(Beginning of GIVEN ENTRIES)

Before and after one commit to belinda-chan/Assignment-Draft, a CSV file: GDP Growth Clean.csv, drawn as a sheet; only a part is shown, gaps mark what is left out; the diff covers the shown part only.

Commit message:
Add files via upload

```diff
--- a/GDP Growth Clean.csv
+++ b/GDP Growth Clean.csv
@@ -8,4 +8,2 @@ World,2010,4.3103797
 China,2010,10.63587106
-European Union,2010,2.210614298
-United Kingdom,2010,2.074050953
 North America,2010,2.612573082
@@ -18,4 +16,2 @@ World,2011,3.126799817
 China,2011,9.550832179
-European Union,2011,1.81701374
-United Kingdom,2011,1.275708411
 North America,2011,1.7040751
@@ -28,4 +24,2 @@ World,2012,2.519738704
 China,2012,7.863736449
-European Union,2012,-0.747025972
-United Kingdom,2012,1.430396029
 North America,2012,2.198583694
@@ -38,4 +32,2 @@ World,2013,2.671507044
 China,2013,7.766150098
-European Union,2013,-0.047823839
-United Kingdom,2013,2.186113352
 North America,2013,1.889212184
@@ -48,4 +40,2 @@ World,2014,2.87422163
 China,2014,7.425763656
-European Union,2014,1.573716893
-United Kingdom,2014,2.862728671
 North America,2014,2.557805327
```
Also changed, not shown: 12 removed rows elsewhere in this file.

(End of GIVEN ENTRIES)

(WHAT THE TASK ASKS): Which lines of the data above contain "Growth"? Copy each one.

(ANSWER SPACE):
Before and after one commit to belinda-chan/Assignment-Draft, a CSV file: GDP Growth Clean.csv, drawn as a sheet; only a part is shown, gaps mark what is left out; the diff covers the shown part only.
--- a/GDP Growth Clean.csv
+++ b/GDP Growth Clean.csv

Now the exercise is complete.